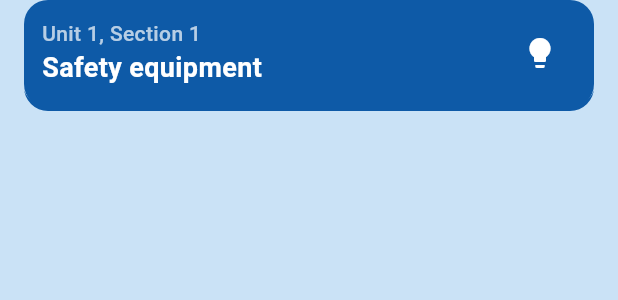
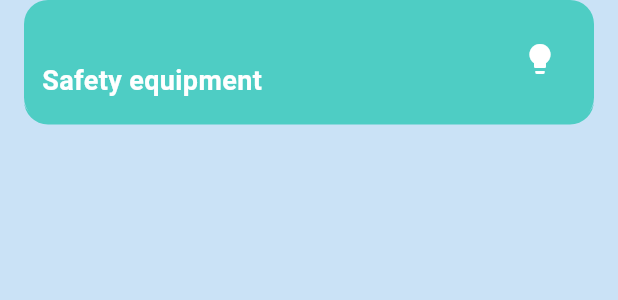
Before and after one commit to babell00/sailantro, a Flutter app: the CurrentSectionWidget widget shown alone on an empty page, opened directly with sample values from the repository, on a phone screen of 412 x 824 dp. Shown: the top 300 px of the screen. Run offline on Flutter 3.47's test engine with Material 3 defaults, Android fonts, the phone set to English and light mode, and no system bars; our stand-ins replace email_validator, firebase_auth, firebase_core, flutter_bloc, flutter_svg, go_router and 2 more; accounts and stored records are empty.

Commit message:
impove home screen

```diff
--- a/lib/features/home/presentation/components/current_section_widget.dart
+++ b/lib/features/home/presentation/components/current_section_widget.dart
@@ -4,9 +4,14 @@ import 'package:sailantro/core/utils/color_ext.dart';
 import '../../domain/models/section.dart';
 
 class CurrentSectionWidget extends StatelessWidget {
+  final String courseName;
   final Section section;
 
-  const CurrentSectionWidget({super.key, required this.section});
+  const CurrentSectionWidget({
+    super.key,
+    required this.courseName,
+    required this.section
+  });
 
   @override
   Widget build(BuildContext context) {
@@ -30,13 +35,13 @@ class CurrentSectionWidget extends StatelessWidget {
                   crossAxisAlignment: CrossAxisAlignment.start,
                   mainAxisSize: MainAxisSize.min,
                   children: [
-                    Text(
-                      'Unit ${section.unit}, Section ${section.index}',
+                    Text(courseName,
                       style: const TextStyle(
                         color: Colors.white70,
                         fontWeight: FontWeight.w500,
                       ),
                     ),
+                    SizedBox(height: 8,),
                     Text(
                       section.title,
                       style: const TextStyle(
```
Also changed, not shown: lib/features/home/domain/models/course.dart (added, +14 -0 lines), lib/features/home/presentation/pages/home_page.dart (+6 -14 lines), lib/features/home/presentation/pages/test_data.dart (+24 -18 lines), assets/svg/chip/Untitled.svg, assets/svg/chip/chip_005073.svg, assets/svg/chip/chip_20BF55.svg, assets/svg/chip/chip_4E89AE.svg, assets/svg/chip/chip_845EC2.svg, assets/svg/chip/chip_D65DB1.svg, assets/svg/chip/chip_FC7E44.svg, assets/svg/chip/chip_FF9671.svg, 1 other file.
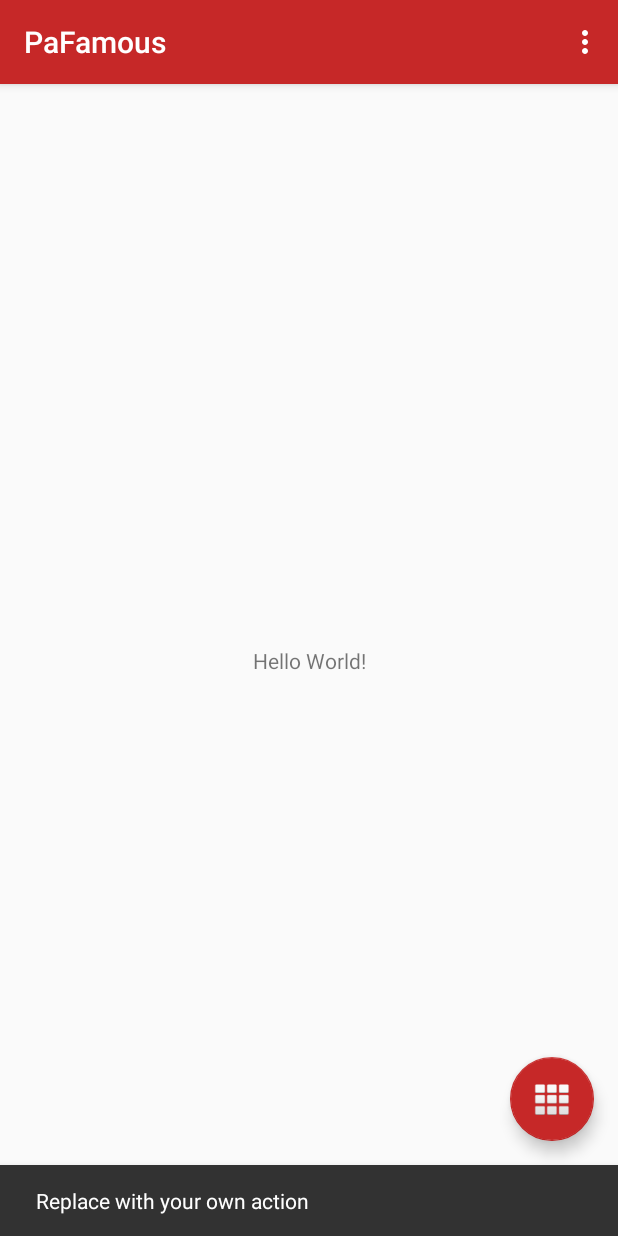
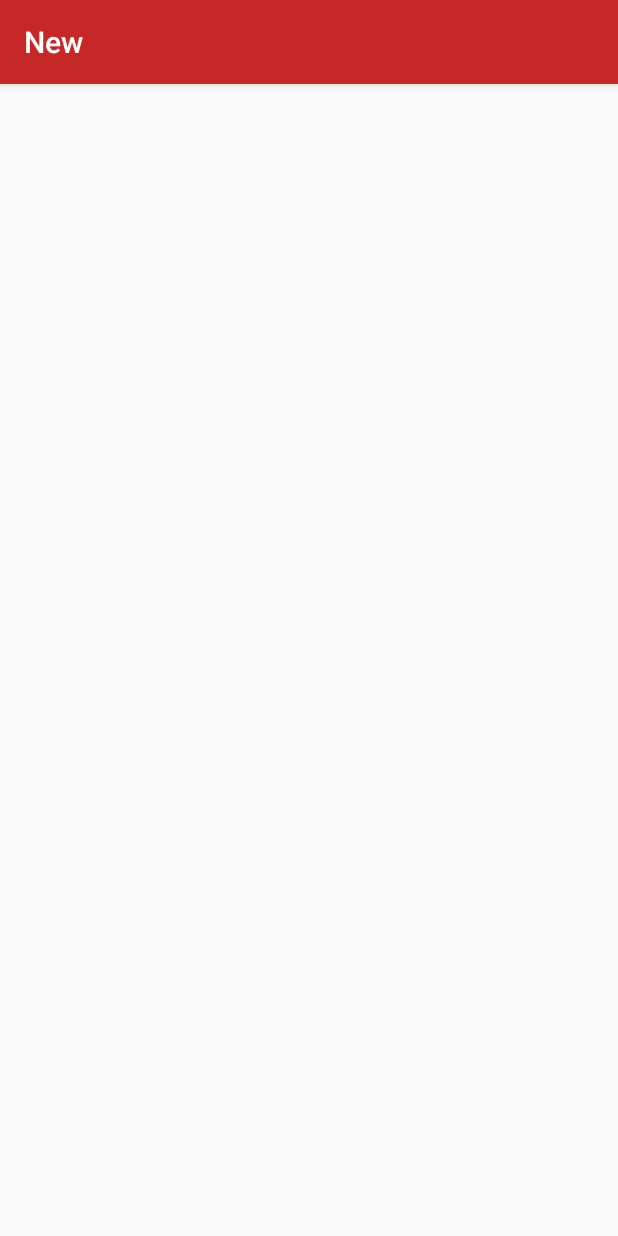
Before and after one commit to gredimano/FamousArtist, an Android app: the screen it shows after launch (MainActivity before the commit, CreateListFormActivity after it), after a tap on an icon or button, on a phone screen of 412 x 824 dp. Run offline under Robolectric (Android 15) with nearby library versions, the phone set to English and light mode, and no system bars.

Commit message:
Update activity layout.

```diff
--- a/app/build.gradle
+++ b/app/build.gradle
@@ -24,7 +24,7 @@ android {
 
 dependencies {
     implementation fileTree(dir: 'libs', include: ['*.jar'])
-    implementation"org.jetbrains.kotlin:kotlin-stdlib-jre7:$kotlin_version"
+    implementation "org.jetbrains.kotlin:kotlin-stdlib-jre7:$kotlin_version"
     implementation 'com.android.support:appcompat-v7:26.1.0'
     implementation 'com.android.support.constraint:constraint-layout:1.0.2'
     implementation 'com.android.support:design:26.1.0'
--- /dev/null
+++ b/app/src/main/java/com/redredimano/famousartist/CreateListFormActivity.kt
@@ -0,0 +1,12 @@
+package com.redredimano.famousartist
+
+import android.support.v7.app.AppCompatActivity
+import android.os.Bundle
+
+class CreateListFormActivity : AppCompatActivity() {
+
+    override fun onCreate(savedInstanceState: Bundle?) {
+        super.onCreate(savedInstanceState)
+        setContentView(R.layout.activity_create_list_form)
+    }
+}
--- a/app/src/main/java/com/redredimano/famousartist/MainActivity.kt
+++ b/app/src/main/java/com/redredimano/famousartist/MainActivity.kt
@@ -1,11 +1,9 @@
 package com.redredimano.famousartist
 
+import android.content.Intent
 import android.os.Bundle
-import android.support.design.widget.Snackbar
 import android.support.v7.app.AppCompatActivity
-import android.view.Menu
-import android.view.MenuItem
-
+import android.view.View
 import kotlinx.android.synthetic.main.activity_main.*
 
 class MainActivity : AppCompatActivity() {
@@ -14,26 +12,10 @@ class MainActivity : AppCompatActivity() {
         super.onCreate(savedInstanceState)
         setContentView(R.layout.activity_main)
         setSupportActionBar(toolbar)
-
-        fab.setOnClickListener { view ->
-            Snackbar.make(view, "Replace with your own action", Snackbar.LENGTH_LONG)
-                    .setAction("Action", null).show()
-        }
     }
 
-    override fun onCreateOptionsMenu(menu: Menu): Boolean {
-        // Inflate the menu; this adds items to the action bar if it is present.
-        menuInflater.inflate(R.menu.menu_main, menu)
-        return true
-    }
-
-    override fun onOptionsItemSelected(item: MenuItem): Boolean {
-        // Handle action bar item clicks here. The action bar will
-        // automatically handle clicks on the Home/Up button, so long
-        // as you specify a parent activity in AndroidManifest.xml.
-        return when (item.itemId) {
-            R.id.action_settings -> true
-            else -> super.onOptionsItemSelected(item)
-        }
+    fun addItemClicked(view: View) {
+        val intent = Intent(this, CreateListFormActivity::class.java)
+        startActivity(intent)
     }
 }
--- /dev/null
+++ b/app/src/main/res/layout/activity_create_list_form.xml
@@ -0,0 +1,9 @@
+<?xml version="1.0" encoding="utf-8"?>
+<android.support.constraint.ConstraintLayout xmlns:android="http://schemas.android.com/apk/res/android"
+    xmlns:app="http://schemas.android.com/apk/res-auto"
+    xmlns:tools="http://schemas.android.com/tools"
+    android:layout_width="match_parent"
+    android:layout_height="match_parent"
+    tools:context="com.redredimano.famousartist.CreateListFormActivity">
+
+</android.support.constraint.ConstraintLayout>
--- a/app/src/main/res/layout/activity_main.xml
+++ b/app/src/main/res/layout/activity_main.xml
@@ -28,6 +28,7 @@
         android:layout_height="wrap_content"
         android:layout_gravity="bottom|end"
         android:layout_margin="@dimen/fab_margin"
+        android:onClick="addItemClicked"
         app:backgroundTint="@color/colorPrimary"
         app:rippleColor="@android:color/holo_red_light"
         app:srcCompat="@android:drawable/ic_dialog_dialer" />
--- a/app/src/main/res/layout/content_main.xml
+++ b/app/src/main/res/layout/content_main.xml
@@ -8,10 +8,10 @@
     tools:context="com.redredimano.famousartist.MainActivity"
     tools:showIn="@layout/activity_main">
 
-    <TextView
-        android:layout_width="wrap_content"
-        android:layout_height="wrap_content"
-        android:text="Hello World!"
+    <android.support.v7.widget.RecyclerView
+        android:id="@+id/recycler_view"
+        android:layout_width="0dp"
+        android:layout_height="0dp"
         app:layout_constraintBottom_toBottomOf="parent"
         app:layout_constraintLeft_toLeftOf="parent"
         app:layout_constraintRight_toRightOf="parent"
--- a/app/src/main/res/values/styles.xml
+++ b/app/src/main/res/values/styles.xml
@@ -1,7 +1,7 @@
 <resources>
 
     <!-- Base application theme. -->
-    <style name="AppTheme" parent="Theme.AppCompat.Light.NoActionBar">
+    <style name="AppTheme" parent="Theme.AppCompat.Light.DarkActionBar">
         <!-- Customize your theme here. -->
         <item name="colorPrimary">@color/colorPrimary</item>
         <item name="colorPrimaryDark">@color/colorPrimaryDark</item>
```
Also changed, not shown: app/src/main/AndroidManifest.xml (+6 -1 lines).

--- EXERCISE OBJECTIVE ---
An exact copy of every line above is needed, without the images.

--- FINISHED TASK ---
Before and after one commit to babell00/sailantro, a Flutter app: the CurrentSectionWidget widget shown alone on an empty page, opened directly with sample values from the repository, on a phone screen of 412 x 824 dp. Shown: the top 300 px of the screen. Run offline on Flutter 3.47's test engine with Material 3 defaults, Android fonts, the phone set to English and light mode, and no system bars; our stand-ins replace email_validator, firebase_auth, firebase_core, flutter_bloc, flutter_svg, go_router and 2 more; accounts and stored records are empty.

Commit message:
impove home screen

```diff
--- a/lib/features/home/presentation/components/current_section_widget.dart
+++ b/lib/features/home/presentation/components/current_section_widget.dart
@@ -4,9 +4,14 @@ import 'package:sailantro/core/utils/color_ext.dart';
 import '../../domain/models/section.dart';
 
 class CurrentSectionWidget extends StatelessWidget {
+  final String courseName;
   final Section section;
 
-  const CurrentSectionWidget({super.key, required this.section});
+  const CurrentSectionWidget({
+    super.key,
+    required this.courseName,
+    required this.section
+  });
 
   @override
   Widget build(BuildContext context) {
@@ -30,13 +35,13 @@ class CurrentSectionWidget extends StatelessWidget {
                   crossAxisAlignment: CrossAxisAlignment.start,
                   mainAxisSize: MainAxisSize.min,
                   children: [
-                    Text(
-                      'Unit ${section.unit}, Section ${section.index}',
+                    Text(courseName,
                       style: const TextStyle(
                         color: Colors.white70,
                         fontWeight: FontWeight.w500,
                       ),
                     ),
+                    SizedBox(height: 8,),
                     Text(
                       section.title,
                       style: const TextStyle(
```
Also changed, not shown: lib/features/home/domain/models/course.dart (added, +14 -0 lines), lib/features/home/presentation/pages/home_page.dart (+6 -14 lines), lib/features/home/presentation/pages/test_data.dart (+24 -18 lines), assets/svg/chip/Untitled.svg, assets/svg/chip/chip_005073.svg, assets/svg/chip/chip_20BF55.svg, assets/svg/chip/chip_4E89AE.svg, assets/svg/chip/chip_845EC2.svg, assets/svg/chip/chip_D65DB1.svg, assets/svg/chip/chip_FC7E44.svg, assets/svg/chip/chip_FF9671.svg, 1 other file.
Before and after one commit to gredimano/FamousArtist, an Android app: the screen it shows after launch (MainActivity before the commit, CreateListFormActivity after it), after a tap on an icon or button, on a phone screen of 412 x 824 dp. Run offline under Robolectric (Android 15) with nearby library versions, the phone set to English and light mode, and no system bars.

Commit message:
Update activity layout.

```diff
--- a/app/build.gradle
+++ b/app/build.gradle
@@ -24,7 +24,7 @@ android {
 
 dependencies {
     implementation fileTree(dir: 'libs', include: ['*.jar'])
-    implementation"org.jetbrains.kotlin:kotlin-stdlib-jre7:$kotlin_version"
+    implementation "org.jetbrains.kotlin:kotlin-stdlib-jre7:$kotlin_version"
     implementation 'com.android.support:appcompat-v7:26.1.0'
     implementation 'com.android.support.constraint:constraint-layout:1.0.2'
     implementation 'com.android.support:design:26.1.0'
--- /dev/null
+++ b/app/src/main/java/com/redredimano/famousartist/CreateListFormActivity.kt
@@ -0,0 +1,12 @@
+package com.redredimano.famousartist
+
+import android.support.v7.app.AppCompatActivity
+import android.os.Bundle
+
+class CreateListFormActivity : AppCompatActivity() {
+
+    override fun onCreate(savedInstanceState: Bundle?) {
+        super.onCreate(savedInstanceState)
+        setContentView(R.layout.activity_create_list_form)
+    }
+}
--- a/app/src/main/java/com/redredimano/famousartist/MainActivity.kt
+++ b/app/src/main/java/com/redredimano/famousartist/MainActivity.kt
@@ -1,11 +1,9 @@
 package com.redredimano.famousartist
 
+import android.content.Intent
 import android.os.Bundle
-import android.support.design.widget.Snackbar
 import android.support.v7.app.AppCompatActivity
-import android.view.Menu
-import android.view.MenuItem
-
+import android.view.View
 import kotlinx.android.synthetic.main.activity_main.*
 
 class MainActivity : AppCompatActivity() {
@@ -14,26 +12,10 @@ class MainActivity : AppCompatActivity() {
         super.onCreate(savedInstanceState)
         setContentView(R.layout.activity_main)
         setSupportActionBar(toolbar)
-
-        fab.setOnClickListener { view ->
-            Snackbar.make(view, "Replace with your own action", Snackbar.LENGTH_LONG)
-                    .setAction("Action", null).show()
-        }
     }
 
-    override fun onCreateOptionsMenu(menu: Menu): Boolean {
-        // Inflate the menu; this adds items to the action bar if it is present.
-        menuInflater.inflate(R.menu.menu_main, menu)
-        return true
-    }
-
-    override fun onOptionsItemSelected(item: MenuItem): Boolean {
-        // Handle action bar item clicks here. The action bar will
-        // automatically handle clicks on the Home/Up button, so long
-        // as you specify a parent activity in AndroidManifest.xml.
-        return when (item.itemId) {
-            R.id.action_settings -> true
-            else -> super.onOptionsItemSelected(item)
-        }
+    fun addItemClicked(view: View) {
+        val intent = Intent(this, CreateListFormActivity::class.java)
+        startActivity(intent)
     }
 }
--- /dev/null
+++ b/app/src/main/res/layout/activity_create_list_form.xml
@@ -0,0 +1,9 @@
+<?xml version="1.0" encoding="utf-8"?>
+<android.support.constraint.ConstraintLayout xmlns:android="http://schemas.android.com/apk/res/android"
+    xmlns:app="http://schemas.android.com/apk/res-auto"
+    xmlns:tools="http://schemas.android.com/tools"
+    android:layout_width="match_parent"
+    android:layout_height="match_parent"
+    tools:context="com.redredimano.famousartist.CreateListFormActivity">
+
+</android.support.constraint.ConstraintLayout>
--- a/app/src/main/res/layout/activity_main.xml
+++ b/app/src/main/res/layout/activity_main.xml
@@ -28,6 +28,7 @@
         android:layout_height="wrap_content"
         android:layout_gravity="bottom|end"
         android:layout_margin="@dimen/fab_margin"
+        android:onClick="addItemClicked"
         app:backgroundTint="@color/colorPrimary"
         app:rippleColor="@android:color/holo_red_light"
         app:srcCompat="@android:drawable/ic_dialog_dialer" />
--- a/app/src/main/res/layout/content_main.xml
+++ b/app/src/main/res/layout/content_main.xml
@@ -8,10 +8,10 @@
     tools:context="com.redredimano.famousartist.MainActivity"
     tools:showIn="@layout/activity_main">
 
-    <TextView
-        android:layout_width="wrap_content"
-        android:layout_height="wrap_content"
-        android:text="Hello World!"
+    <android.support.v7.widget.RecyclerView
+        android:id="@+id/recycler_view"
+        android:layout_width="0dp"
+        android:layout_height="0dp"
         app:layout_constraintBottom_toBottomOf="parent"
         app:layout_constraintLeft_toLeftOf="parent"
         app:layout_constraintRight_toRightOf="parent"
--- a/app/src/main/res/values/styles.xml
+++ b/app/src/main/res/values/styles.xml
@@ -1,7 +1,7 @@
 <resources>
 
     <!-- Base application theme. -->
-    <style name="AppTheme" parent="Theme.AppCompat.Light.NoActionBar">
+    <style name="AppTheme" parent="Theme.AppCompat.Light.DarkActionBar">
         <!-- Customize your theme here. -->
         <item name="colorPrimary">@color/colorPrimary</item>
         <item name="colorPrimaryDark">@color/colorPrimaryDark</item>
```
Also changed, not shown: app/src/main/AndroidManifest.xml (+6 -1 lines).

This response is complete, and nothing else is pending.